#### [TASK DESCRIPTION]
Report, as a single figure, how many lines in the records below include "export".

──────── RECORDED INFORMATION

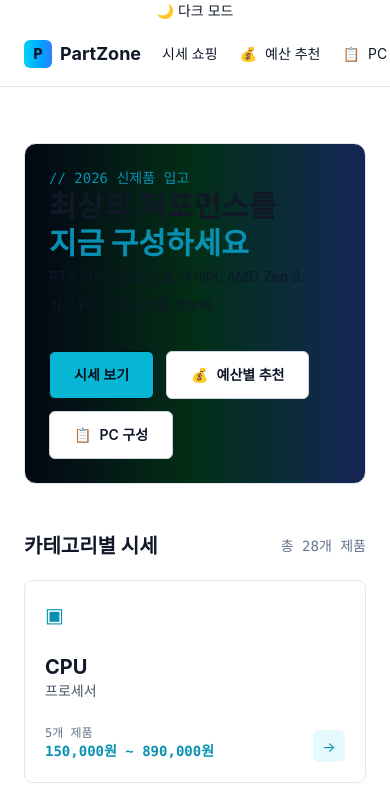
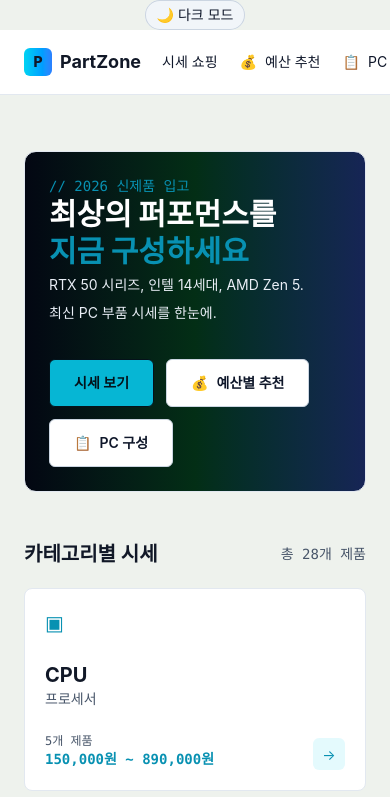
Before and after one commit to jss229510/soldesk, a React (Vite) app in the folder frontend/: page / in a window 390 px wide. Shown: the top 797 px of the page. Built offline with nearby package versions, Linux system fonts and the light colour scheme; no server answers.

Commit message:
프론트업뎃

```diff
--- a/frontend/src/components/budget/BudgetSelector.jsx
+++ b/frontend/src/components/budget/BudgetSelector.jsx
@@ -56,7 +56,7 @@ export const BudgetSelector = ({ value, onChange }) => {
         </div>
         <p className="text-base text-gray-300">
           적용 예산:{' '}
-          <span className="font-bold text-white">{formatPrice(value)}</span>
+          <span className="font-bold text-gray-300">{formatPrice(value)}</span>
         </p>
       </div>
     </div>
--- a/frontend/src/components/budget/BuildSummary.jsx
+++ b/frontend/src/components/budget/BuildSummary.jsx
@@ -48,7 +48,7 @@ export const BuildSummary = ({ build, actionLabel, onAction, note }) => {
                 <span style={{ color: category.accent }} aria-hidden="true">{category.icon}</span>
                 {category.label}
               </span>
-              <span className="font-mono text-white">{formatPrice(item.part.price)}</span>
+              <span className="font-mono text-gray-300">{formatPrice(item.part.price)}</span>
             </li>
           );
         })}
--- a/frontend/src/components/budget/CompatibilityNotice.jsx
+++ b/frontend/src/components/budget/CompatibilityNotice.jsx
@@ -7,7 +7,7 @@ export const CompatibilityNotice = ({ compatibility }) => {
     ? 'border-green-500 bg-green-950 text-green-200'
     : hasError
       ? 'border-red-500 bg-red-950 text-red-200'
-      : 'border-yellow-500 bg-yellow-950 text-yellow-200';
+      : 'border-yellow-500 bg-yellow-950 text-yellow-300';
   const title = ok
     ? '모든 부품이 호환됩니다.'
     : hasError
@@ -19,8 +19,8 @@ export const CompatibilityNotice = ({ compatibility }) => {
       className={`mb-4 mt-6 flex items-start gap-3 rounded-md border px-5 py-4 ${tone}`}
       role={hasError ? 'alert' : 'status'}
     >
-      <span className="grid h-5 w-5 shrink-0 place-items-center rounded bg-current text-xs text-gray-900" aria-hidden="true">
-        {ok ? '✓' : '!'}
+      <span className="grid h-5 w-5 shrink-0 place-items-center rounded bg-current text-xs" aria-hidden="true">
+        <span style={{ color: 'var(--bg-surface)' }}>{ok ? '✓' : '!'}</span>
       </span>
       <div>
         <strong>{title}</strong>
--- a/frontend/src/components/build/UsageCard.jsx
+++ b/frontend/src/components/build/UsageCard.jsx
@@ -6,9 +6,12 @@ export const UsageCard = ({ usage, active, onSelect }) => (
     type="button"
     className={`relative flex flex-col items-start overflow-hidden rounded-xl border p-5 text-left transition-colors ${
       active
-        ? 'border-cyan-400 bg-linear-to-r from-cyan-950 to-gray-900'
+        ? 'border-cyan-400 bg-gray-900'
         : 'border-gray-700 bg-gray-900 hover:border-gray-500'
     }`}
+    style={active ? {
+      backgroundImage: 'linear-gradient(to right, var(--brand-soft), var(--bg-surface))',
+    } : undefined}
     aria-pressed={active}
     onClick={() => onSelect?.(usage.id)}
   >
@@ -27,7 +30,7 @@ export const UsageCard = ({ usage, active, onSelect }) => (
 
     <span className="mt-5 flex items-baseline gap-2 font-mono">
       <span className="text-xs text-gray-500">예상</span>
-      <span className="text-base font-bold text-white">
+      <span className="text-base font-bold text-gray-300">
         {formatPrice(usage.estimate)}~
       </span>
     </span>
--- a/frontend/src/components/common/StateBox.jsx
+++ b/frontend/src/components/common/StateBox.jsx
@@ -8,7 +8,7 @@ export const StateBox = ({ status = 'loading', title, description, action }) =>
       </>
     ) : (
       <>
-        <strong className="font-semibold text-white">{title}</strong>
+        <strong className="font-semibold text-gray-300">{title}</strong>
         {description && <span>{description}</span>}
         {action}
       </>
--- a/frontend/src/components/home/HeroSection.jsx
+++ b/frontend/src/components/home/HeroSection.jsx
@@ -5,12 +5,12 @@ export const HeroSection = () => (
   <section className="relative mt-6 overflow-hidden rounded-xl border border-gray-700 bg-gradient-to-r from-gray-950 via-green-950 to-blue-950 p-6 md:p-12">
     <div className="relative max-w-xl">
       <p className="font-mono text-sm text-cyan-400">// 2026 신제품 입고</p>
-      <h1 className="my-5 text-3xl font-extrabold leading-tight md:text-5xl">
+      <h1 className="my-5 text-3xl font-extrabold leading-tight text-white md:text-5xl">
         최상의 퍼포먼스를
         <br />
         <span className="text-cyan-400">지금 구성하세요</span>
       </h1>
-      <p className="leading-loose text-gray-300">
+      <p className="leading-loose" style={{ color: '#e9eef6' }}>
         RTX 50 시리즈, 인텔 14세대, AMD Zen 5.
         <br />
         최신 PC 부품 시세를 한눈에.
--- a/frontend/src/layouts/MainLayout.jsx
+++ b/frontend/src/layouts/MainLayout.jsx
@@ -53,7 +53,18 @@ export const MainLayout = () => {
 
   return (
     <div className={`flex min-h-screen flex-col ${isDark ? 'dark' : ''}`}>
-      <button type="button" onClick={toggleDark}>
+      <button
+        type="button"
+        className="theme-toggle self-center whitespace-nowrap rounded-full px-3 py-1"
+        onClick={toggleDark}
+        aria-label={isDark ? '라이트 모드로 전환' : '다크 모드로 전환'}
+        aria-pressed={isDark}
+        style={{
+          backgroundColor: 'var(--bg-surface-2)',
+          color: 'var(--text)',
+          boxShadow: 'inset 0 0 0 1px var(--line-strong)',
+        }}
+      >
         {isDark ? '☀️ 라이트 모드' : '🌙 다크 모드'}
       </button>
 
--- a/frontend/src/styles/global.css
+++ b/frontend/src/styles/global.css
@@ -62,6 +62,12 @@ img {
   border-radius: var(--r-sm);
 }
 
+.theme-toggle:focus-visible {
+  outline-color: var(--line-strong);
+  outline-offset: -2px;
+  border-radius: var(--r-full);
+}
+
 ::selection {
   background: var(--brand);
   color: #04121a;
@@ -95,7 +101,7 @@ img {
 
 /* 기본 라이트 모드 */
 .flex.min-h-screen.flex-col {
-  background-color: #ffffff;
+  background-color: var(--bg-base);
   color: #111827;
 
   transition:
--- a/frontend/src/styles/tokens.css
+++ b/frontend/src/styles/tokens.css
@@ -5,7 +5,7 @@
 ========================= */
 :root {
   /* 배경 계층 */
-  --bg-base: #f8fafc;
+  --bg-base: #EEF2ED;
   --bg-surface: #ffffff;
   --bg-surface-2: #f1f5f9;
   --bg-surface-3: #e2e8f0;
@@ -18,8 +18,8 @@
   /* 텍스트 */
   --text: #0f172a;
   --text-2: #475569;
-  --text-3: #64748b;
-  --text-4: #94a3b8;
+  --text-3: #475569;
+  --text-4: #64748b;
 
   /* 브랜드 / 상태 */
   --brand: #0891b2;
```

────────────────

#### [EXPECTED ANSWER]
9